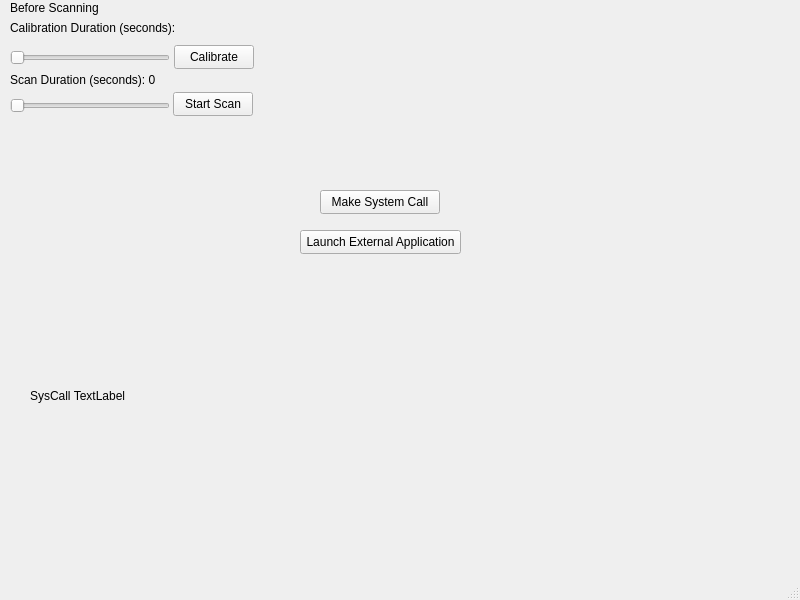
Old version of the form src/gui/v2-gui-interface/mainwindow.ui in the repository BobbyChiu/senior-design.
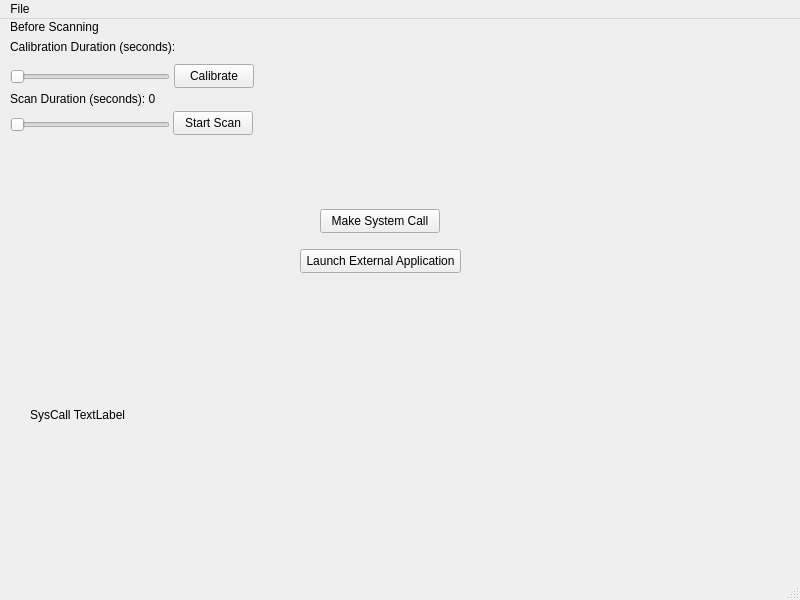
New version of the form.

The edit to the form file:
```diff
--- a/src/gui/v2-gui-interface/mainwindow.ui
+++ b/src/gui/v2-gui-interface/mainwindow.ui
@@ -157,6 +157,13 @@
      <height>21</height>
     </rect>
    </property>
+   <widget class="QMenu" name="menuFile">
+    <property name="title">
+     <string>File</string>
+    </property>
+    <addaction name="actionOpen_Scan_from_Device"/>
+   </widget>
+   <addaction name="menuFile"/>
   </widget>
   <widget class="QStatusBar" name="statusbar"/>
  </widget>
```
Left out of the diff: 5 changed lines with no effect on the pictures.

----------

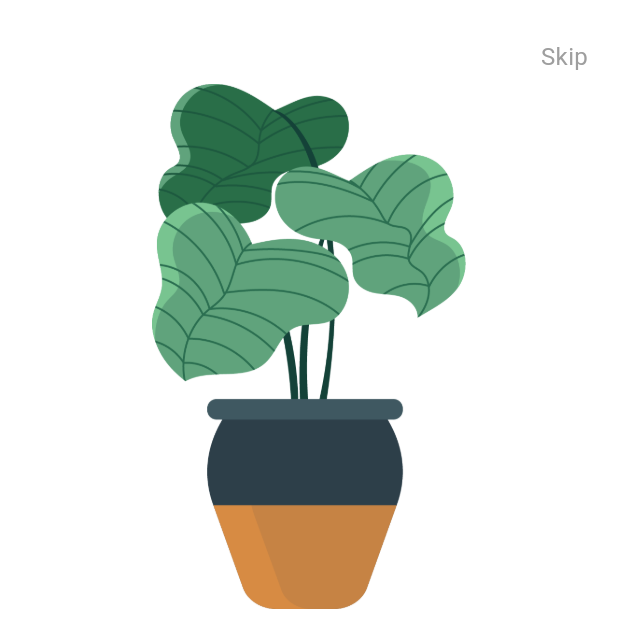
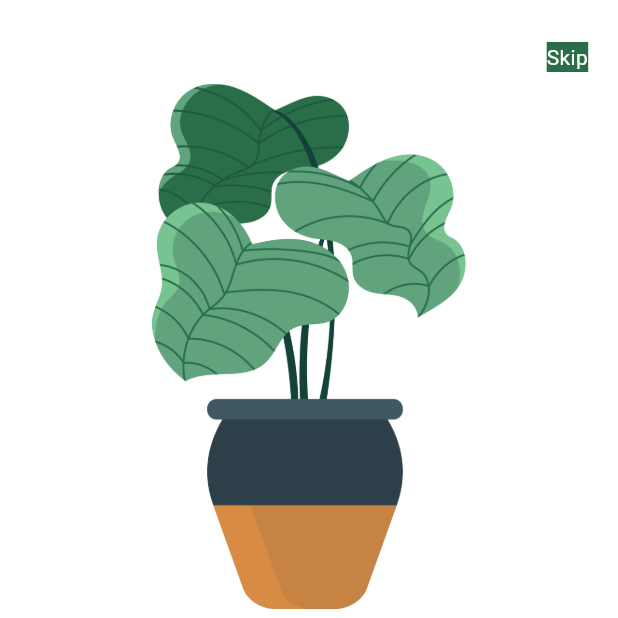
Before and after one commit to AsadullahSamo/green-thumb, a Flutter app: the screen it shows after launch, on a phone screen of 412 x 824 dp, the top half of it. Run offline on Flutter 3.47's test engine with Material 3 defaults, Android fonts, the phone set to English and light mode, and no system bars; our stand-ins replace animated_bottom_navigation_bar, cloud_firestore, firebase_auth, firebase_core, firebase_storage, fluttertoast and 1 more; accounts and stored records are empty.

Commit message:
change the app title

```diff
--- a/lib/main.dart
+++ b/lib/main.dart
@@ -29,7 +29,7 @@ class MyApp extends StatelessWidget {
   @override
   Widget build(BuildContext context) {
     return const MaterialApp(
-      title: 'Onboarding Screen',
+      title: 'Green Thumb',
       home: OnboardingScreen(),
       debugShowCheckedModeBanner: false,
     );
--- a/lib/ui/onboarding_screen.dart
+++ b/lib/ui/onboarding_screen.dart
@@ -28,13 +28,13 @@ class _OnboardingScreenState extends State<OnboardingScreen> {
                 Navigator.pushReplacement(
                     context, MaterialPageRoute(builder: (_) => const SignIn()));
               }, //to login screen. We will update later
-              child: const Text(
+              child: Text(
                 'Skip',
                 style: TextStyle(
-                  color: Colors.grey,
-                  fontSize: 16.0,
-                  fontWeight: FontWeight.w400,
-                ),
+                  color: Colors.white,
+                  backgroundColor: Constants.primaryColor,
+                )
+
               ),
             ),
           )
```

----------

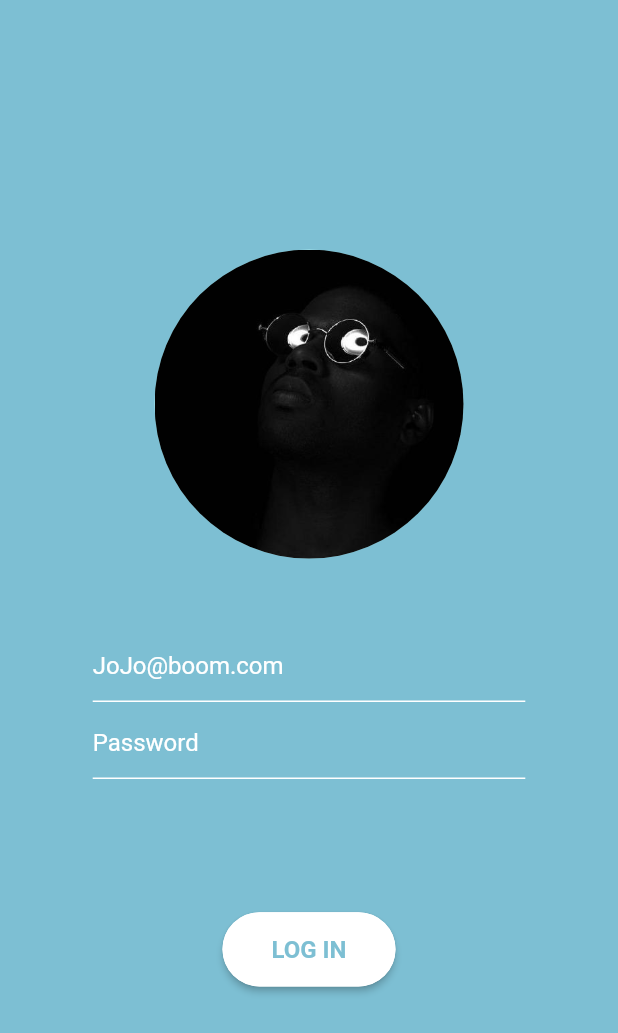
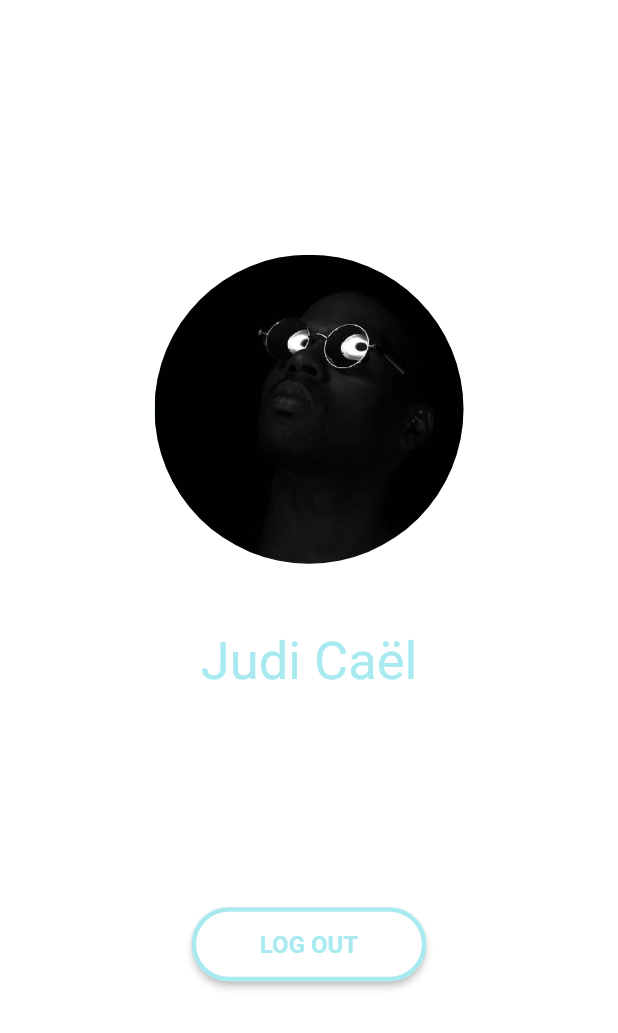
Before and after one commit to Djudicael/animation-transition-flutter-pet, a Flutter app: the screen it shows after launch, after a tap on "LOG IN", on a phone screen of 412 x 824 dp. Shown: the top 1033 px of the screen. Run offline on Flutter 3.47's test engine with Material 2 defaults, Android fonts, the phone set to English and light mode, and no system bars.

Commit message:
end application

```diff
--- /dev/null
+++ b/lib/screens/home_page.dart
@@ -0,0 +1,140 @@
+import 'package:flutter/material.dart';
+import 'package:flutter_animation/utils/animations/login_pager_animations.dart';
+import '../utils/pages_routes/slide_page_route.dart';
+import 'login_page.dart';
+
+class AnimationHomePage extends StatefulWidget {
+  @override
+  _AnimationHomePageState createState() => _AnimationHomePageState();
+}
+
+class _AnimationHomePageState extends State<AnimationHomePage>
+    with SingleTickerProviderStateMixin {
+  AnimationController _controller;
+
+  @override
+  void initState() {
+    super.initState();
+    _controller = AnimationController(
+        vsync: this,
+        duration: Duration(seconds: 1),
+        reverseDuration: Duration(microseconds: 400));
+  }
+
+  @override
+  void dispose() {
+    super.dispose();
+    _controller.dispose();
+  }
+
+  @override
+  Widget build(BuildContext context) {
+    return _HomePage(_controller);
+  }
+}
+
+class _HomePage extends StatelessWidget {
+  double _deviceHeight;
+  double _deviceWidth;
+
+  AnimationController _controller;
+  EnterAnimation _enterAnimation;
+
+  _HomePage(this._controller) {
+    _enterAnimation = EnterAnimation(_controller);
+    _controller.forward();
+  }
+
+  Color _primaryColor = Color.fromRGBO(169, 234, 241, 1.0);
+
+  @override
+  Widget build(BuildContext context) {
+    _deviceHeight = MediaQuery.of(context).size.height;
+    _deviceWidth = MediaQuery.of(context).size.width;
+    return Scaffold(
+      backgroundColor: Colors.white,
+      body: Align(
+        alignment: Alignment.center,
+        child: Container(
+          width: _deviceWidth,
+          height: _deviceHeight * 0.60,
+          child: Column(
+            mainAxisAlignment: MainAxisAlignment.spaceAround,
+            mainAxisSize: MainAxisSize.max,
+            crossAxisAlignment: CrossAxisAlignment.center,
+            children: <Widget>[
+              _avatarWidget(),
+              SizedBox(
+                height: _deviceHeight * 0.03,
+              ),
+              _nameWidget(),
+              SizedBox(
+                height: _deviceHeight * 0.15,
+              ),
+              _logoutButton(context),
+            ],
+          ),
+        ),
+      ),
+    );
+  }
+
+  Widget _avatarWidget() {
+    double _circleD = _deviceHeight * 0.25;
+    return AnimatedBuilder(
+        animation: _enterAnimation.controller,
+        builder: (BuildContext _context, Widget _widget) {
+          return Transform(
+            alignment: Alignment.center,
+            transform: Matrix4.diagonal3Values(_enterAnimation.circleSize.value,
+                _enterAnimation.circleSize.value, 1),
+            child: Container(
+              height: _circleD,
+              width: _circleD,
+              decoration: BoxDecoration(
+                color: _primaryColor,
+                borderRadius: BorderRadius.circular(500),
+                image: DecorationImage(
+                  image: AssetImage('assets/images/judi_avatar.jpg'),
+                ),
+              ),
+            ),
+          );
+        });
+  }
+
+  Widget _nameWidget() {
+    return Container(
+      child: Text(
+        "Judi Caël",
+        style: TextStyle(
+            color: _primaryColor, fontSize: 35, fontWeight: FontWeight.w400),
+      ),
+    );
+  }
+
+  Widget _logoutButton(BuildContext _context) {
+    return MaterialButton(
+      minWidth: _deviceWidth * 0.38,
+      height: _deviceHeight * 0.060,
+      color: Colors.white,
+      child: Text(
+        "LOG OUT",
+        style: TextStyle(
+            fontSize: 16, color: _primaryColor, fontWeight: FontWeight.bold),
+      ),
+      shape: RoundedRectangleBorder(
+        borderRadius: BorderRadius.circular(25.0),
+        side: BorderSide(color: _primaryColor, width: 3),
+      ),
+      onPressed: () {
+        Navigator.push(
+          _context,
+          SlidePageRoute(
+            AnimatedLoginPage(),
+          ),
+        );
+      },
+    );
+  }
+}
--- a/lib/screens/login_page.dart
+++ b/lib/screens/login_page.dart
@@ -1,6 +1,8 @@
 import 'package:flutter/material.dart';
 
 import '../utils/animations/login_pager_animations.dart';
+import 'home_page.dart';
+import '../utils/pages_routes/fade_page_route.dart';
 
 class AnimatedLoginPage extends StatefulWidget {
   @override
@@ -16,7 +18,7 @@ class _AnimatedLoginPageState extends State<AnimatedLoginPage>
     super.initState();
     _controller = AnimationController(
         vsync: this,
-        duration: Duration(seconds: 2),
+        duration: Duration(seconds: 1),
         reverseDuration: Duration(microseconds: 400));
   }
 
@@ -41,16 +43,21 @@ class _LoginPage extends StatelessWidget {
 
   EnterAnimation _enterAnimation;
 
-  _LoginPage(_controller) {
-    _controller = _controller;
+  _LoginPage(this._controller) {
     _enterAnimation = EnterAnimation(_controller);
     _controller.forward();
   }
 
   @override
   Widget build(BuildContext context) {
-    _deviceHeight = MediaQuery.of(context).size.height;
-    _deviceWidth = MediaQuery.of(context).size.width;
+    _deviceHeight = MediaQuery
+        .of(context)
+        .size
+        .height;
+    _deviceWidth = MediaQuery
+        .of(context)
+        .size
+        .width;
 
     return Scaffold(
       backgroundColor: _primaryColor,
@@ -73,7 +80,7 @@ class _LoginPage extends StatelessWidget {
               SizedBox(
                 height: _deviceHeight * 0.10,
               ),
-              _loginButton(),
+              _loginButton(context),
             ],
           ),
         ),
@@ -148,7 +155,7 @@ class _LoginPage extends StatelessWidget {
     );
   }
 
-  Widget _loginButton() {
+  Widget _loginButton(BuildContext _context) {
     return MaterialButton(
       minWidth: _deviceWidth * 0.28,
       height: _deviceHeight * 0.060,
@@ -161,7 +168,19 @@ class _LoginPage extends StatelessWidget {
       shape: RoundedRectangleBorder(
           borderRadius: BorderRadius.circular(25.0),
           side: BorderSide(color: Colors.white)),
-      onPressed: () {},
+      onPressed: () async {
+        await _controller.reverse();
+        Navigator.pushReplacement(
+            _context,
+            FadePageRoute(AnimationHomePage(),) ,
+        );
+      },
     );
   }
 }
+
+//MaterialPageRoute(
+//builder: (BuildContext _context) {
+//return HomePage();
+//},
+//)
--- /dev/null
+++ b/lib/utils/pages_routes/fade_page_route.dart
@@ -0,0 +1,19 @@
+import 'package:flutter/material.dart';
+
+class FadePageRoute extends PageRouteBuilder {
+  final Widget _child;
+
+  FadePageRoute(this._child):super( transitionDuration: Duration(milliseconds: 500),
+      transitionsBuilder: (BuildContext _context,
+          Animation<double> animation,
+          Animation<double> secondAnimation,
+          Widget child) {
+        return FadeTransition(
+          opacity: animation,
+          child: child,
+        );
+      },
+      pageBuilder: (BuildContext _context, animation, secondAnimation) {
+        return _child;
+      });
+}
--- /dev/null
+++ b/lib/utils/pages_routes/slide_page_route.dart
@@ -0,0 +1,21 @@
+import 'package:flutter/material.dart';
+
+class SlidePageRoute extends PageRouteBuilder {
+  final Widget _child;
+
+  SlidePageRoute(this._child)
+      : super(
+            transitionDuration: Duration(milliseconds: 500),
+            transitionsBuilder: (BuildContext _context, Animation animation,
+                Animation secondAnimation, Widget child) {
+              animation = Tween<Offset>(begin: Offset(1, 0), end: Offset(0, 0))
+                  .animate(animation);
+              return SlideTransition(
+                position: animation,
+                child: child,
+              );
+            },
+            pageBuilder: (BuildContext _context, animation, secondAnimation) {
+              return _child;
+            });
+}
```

----------

What is needed ▸
Using the records above, repeat exactly the run of lines that starts with the line with "Old version of" and goes on through the line with "Left out of"; omit each picture.

Solution ▸
Old version of the form src/gui/v2-gui-interface/mainwindow.ui in the repository BobbyChiu/senior-design.
New version of the form.

The edit to the form file:
```diff
--- a/src/gui/v2-gui-interface/mainwindow.ui
+++ b/src/gui/v2-gui-interface/mainwindow.ui
@@ -157,6 +157,13 @@
      <height>21</height>
     </rect>
    </property>
+   <widget class="QMenu" name="menuFile">
+    <property name="title">
+     <string>File</string>
+    </property>
+    <addaction name="actionOpen_Scan_from_Device"/>
+   </widget>
+   <addaction name="menuFile"/>
   </widget>
   <widget class="QStatusBar" name="statusbar"/>
  </widget>
```
Left out of the diff: 5 changed lines with no effect on the pictures.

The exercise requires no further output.